Here's another big picture tip — schedule job search activities into your week. A job search has lots of moving parts, and it's really easy to lose track of one or more of them if you're not paying attention. That's how you end up trying to fit in a rush trip to the printer to pick up more resumes on your way to a job interview. Create a job search to-do list, and slip the tasks into slots on your weekly schedule to make sure they get done. Not only will it help you stay on track with your job hunting, but you'll also get a glow of satisfaction when you tick something off your list.

Build and Work Your Network
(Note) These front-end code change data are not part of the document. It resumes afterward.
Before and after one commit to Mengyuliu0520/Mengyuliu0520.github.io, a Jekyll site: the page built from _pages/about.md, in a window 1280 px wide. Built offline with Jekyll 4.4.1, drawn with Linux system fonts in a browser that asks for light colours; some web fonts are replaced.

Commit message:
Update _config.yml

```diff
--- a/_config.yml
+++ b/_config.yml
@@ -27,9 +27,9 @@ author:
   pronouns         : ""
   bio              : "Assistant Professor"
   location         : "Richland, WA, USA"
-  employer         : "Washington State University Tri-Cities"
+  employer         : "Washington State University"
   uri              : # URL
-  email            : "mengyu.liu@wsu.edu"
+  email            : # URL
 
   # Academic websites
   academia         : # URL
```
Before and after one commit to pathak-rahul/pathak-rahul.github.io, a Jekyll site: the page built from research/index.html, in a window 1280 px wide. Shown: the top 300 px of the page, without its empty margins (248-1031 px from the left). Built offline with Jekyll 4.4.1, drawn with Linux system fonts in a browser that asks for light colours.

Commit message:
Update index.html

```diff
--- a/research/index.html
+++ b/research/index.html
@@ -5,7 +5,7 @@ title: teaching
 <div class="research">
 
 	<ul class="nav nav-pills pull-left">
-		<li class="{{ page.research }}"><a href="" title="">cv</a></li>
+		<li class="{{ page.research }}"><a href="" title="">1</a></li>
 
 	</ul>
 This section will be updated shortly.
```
Speaking of things on your job search to-do list — networking is huge. The fact is that some of the most coveted entry level jobs never get posted to job boards. You'll hear about them only if you have an "in" at the company. In addition to traditional networking, such as calling old friends and reaching out to relatives who might know someone who knows someone, build your own network to help you find hidden job opportunities. Look for local networking events where you can meet others in your target profession or company. Join professional associations and check their event listing and discussion boards for chances to socialize and network. The more people you get to know, the better the chance that one of them will remember you when a job opening might fit you.
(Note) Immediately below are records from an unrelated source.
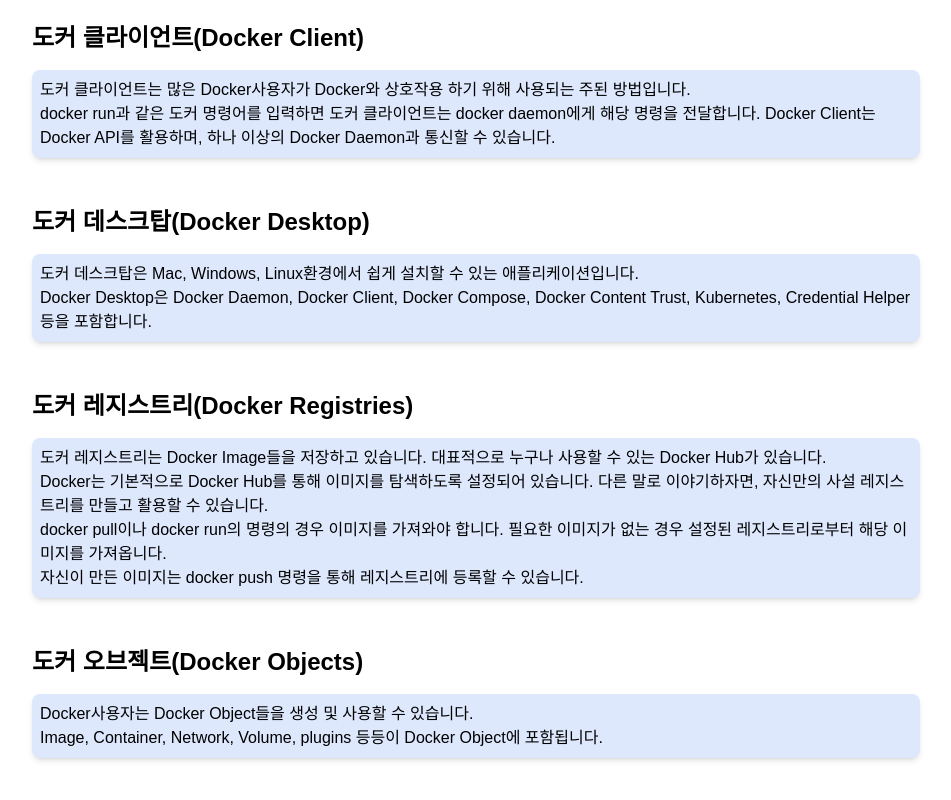
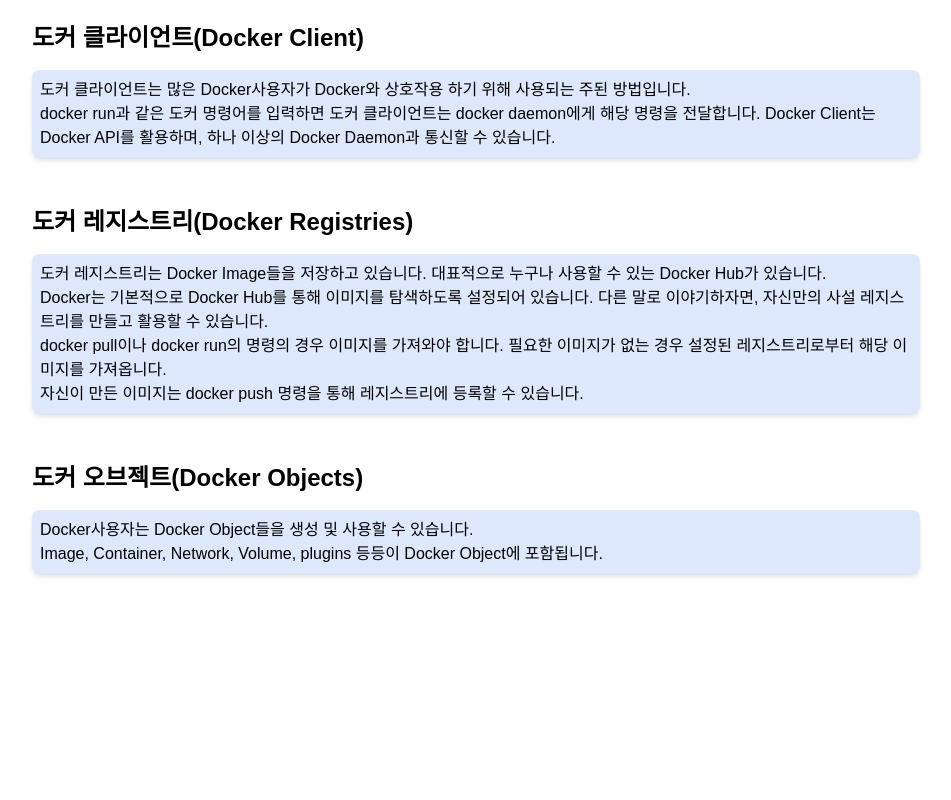
Before and after one commit to kimykstar/web34-LearnDocker, a React (Vite) app in the folder frontend/: page /what-is-docker in a window 1280 px wide. Shown: the part 1303-2103 px from the top of the page, without its empty margins (280-1231 px from the left). After the commit the page ends 1957 px from the top, so only its background shows below. Built offline with nearby package versions, Linux system fonts and the light colour scheme; no server answers; a web font is replaced by a local one.

Commit message:
chore: docker desktop내용 없애기

```diff
--- a/frontend/src/components/DockerPage.tsx
+++ b/frontend/src/components/DockerPage.tsx
@@ -75,18 +75,7 @@
                     Docker Daemon과 통신할 수 있습니다.
                 </p>
             </div>
-            <h3 className='text-2xl font-bold mt-12'>도커 데스크탑(Docker Desktop)</h3>
-            <div
-                className='bg-Moby-Blue mt-4 bg-opacity-15 rounded-lg shadow-md p-2'
-                data-aos='fade-left'
-            >
-                <p>
-                    도커 데스크탑은 Mac, Windows, Linux환경에서 쉽게 설치할 수 있는
-                    애플리케이션입니다.
-                    <br /> Docker Desktop은 Docker Daemon, Docker Client, Docker Compose, Docker
-                    Content Trust, Kubernetes, Credential Helper등을 포함합니다.
-                </p>
-            </div>
+
             <h3 className='text-2xl font-bold mt-12'>도커 레지스트리(Docker Registries)</h3>
             <div
                 className='bg-Moby-Blue mt-4 bg-opacity-15 rounded-lg shadow-md p-2'
```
Take Aim at Your Target Jobs

It can be tempting to immediately start filling out applications and sending out resumes just so you feel like you're getting something done. Resist that temptation. Instead, use your Roadmap to help you define a handful of jobs and companies that are a good fit — not just jobs for which you're qualified, but also those that give you room to stretch and grow. Once you've identified target jobs, tailor the rest of your tasks to aim you straight at them:

  1. Research each company and position carefully so you know the qualifications and what you can bring to the company.
  2. Tailor your resume to highlight the most important skills and experience for each job (Yes, that means multiple resumes.)
  3. Reconnect with acquaintances whose recommendations will matter most to those companies and hiring managers.

Stay on Track

Your Roadmap will help you decide where to apply. Your to-do list will help you break down your job hunt into finite tasks, and your schedule will help you actually put in the time it takes to find that perfect job. Once you get started, though, you'll need one more tool to keep you on the right track — a tracker that will help you keep all the details of each job straight. All it takes is a simple spreadsheet with a row for each job, and the following details:

  1. When you applied
  2. Contact names and details
  3. Scheduled interviews
  4. Any deadlines for additional information
  5. Your follow-ups (Did you remember to send a thank you to your interviewer? It makes a difference.)
  6. The status of your application

You can even print out a simple graph or use the pages in the back of your planner to help you stay on top of everything — and bonus: you've got all these new contacts who may come in handy down the road.

Finding the perfect job after you graduate takes time and effort, but these simple organizational tips will help you put your best self forward when you're going after the jobs that really matter.


Deb Powers is a freelance writer living and working on Massachusetts. She writes frequently about health, wellness, career and lifestyle topics.

References:

https://www.glassdoor.com/blog/organizing-your-job-search/

https://www.monster.com/career-advice/article/job-search-to-do-list

https://www.themuse.com/advice/how-to-build-a-helpful-and-wellconnected-professional-network-from-scratch